#### YOUR TASK:
Where a line below holds the string "white", copy that line.

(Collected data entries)
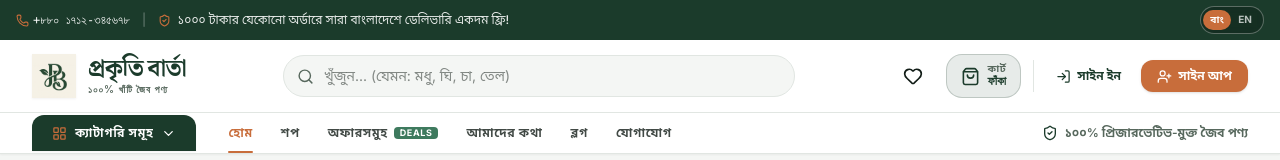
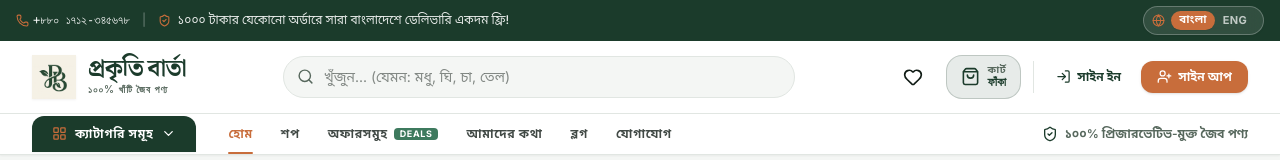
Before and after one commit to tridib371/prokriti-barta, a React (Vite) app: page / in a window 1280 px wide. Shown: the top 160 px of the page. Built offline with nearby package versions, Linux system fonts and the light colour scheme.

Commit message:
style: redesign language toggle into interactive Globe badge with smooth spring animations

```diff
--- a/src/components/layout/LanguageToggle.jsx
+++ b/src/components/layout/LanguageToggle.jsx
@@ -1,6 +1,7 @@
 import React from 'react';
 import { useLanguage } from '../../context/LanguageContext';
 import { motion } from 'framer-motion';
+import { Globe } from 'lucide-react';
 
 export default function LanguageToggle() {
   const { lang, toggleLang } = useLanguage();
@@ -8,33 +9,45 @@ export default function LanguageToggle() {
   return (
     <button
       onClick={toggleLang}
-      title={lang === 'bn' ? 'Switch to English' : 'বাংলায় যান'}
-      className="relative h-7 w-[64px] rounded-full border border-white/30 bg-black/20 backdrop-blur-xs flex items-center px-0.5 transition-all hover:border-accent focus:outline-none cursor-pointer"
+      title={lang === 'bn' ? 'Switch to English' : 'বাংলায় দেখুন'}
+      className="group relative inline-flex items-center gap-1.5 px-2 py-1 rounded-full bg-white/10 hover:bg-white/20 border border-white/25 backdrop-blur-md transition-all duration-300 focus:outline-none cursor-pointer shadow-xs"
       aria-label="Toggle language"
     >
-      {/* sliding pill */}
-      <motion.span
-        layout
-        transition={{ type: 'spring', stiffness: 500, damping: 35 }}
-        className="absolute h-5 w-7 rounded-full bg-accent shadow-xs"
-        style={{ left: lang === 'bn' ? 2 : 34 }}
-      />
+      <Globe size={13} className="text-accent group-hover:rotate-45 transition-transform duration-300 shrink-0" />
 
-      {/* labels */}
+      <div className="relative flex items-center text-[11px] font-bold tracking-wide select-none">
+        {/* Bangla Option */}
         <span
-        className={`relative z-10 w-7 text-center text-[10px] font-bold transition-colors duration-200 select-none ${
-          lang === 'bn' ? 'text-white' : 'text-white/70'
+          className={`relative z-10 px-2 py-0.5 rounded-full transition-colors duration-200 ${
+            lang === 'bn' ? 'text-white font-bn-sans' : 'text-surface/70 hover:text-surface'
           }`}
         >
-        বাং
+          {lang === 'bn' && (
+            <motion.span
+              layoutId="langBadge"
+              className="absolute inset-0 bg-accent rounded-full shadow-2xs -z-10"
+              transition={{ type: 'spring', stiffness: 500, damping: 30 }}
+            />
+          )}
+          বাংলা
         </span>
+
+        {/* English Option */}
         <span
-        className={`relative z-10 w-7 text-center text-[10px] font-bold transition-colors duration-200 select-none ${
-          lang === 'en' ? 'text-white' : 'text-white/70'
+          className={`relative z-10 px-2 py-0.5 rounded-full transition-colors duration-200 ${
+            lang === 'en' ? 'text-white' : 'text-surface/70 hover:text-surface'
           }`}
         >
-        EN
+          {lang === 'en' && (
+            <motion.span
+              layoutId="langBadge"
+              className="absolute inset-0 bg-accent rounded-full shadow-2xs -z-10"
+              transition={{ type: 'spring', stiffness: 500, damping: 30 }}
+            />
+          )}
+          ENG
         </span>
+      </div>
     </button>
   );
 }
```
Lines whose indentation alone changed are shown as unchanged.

#### YOUR RESPONSE:
-      className="relative h-7 w-[64px] rounded-full border border-white/30 bg-black/20 backdrop-blur-xs flex items-center px-0.5 transition-all hover:border-accent focus:outline-none cursor-pointer"
+      className="group relative inline-flex items-center gap-1.5 px-2 py-1 rounded-full bg-white/10 hover:bg-white/20 border border-white/25 backdrop-blur-md transition-all duration-300 focus:outline-none cursor-pointer shadow-xs"
-          lang === 'bn' ? 'text-white' : 'text-white/70'
+            lang === 'bn' ? 'text-white font-bn-sans' : 'text-surface/70 hover:text-surface'
-          lang === 'en' ? 'text-white' : 'text-white/70'
+            lang === 'en' ? 'text-white' : 'text-surface/70 hover:text-surface'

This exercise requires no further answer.